In the 1960s, the Albright-Knox wrote to a selection of artists to ask for statements about their works. Seymour Lipton responded with thoughts about his sculpture Sea King.
Seymour Lipton demonstrated a remarkable prescience about the kind of relationship between technology and quotidian existence now standard when he wrote back in July of 1968, “Today, part of the vast reality a man can experience is contemporary technology entering the web of existence, physically, morally and philosophically. . . . The machine, physics and what they imply in extension of man’s arm and mind toward extinction of for adventure and peace are deep in today’s existence.” As an artist, Lipton was interested in the possibility of achieving a type of fusion or synthesis between something “essentially animal and botanical in origin” like Sea King and technological forms. Technological advances definitely played into Sea King on a material level. The sculpture was created primarily out of Monel, a stronger-than-steel nickel alloy developed in 1905 and widely popular in building construction between 1909 and World War II.

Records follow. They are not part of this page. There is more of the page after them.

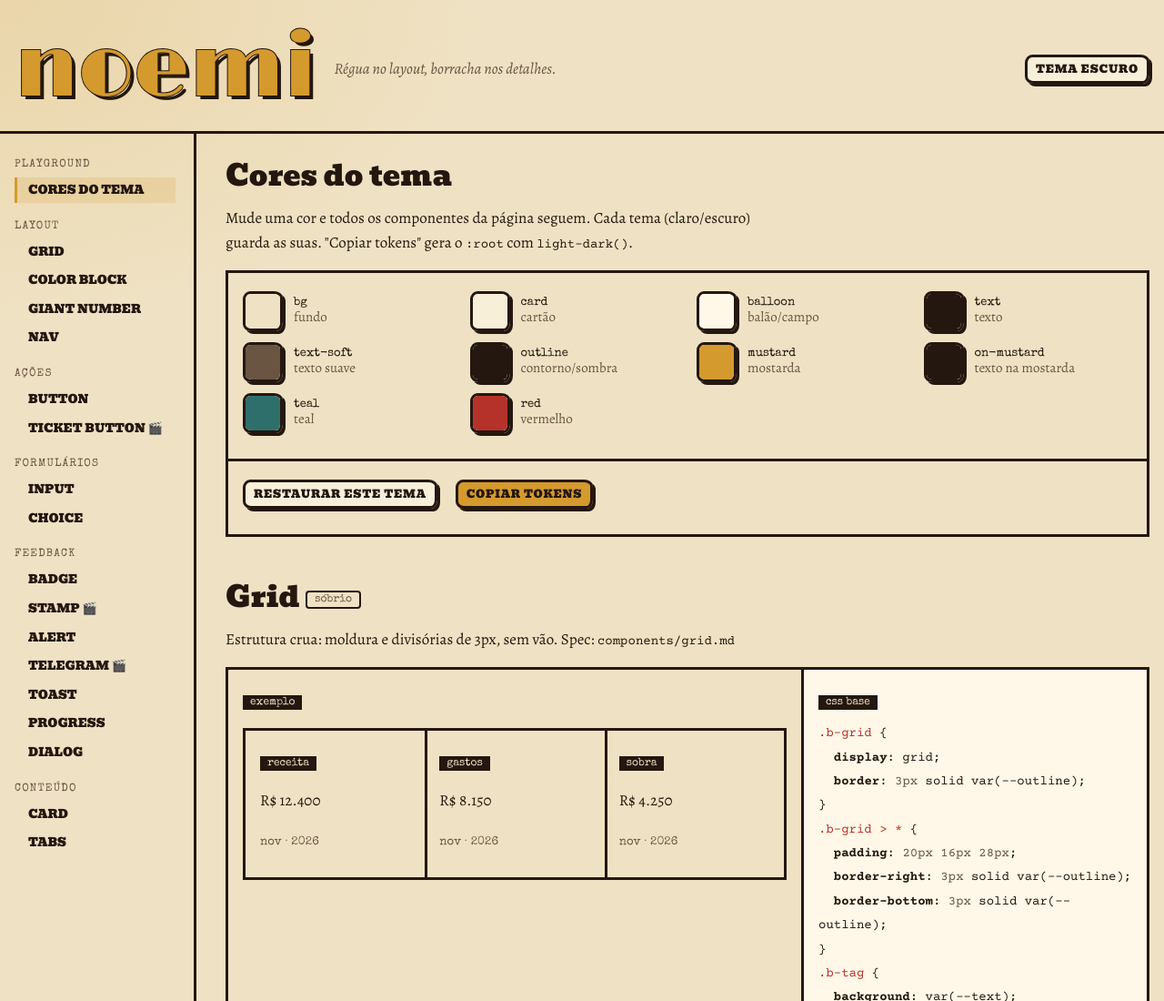
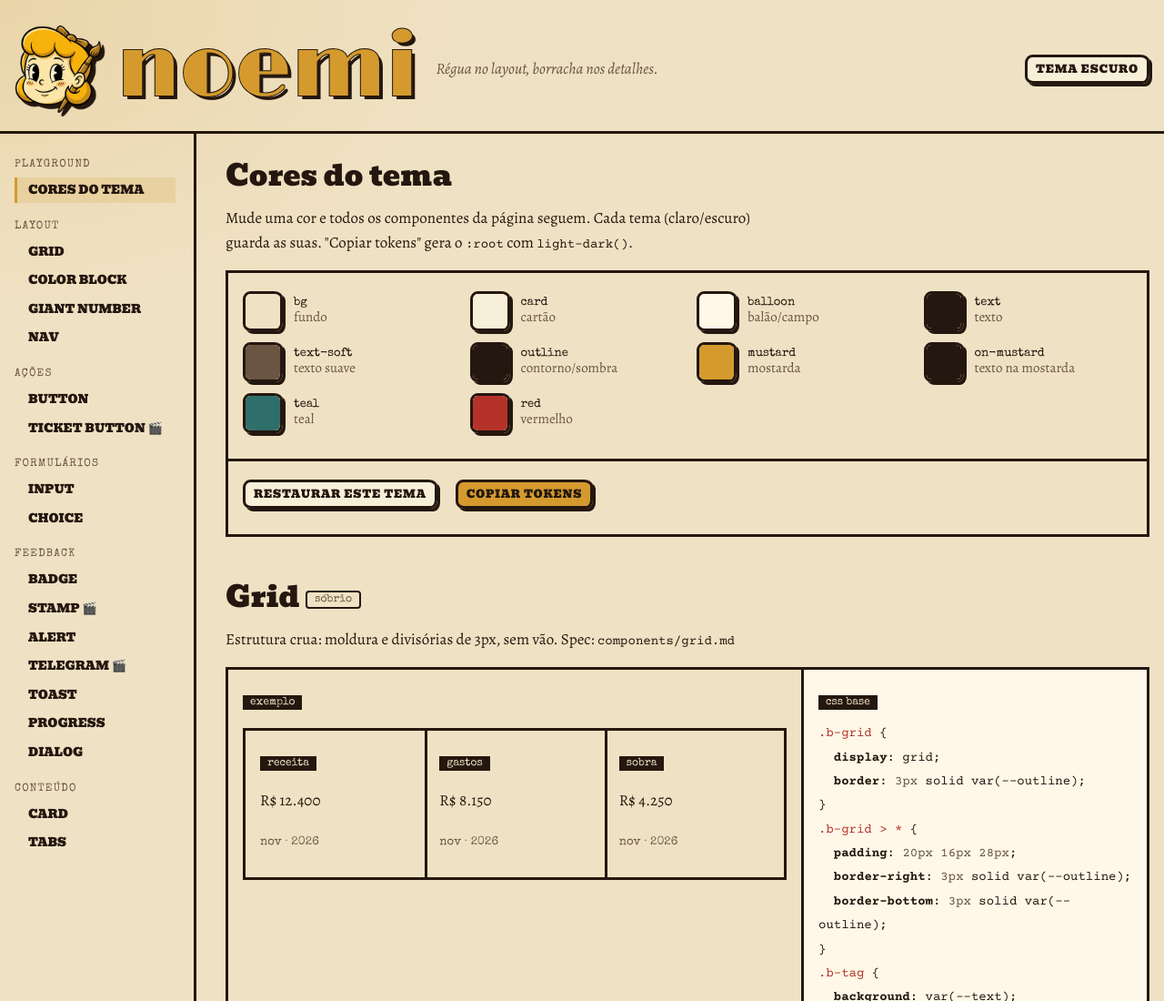
Before and after one commit to stanleygomes/genesis, a plain HTML site: page artifacts/bruca-ui/index.html in a window 1280 px wide. Shown: the top 1100 px of the page at 91% size. Drawn offline with Linux system fonts and the light colour scheme.

Commit message:
feat(artifacts): põe o rosto da noemi como marca da galeria

```diff
--- a/artifacts/bruca-ui/gallery.css
+++ b/artifacts/bruca-ui/gallery.css
@@ -147,3 +147,7 @@ main { padding-top: 28px; min-width: 0; }
 #tok-out { flex-basis: 100%; margin-top: 16px; }
 
 .states .input, .states .field { width: 100%; min-width: 0; }
+
+/* marca: rosto da noemi + nome */
+.brand { display: flex; align-items: center; gap: 16px; }
+.brand__face { width: clamp(64px, 9vw, 96px); height: auto; filter: drop-shadow(4px 4px 0 var(--outline)); }
--- a/artifacts/bruca-ui/index.html
+++ b/artifacts/bruca-ui/index.html
@@ -4,6 +4,7 @@
   <meta charset="utf-8">
   <meta name="viewport" content="width=device-width, initial-scale=1, viewport-fit=cover">
   <title>noemi</title>
+  <link rel="icon" href="favicon.png">
   <link rel="stylesheet" href="bruca.css">
   <link rel="stylesheet" href="gallery.css">
 </head>
@@ -22,7 +23,10 @@
   </svg>
 
   <header class="top">
-    <h1 class="logo">noemi</h1>
+    <div class="brand">
+      <img class="brand__face" src="noemi.png" alt="" width="96" height="96">
+      <h1 class="logo">noemi</h1>
+    </div>
     <p class="tagline">Régua no layout, borracha nos detalhes.</p>
     <button class="btn btn--neutral btn--sm" type="button" id="theme">Tema escuro</button>
   </header>
```
Also changed, not shown: artifacts/bruca-ui/favicon.png (added), artifacts/bruca-ui/noemi.png (added).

Content taken from Letters from 31 Artists to the Albright-Knox Art Gallery (Buffalo: The Buffalo Fine Arts Academy, 1970).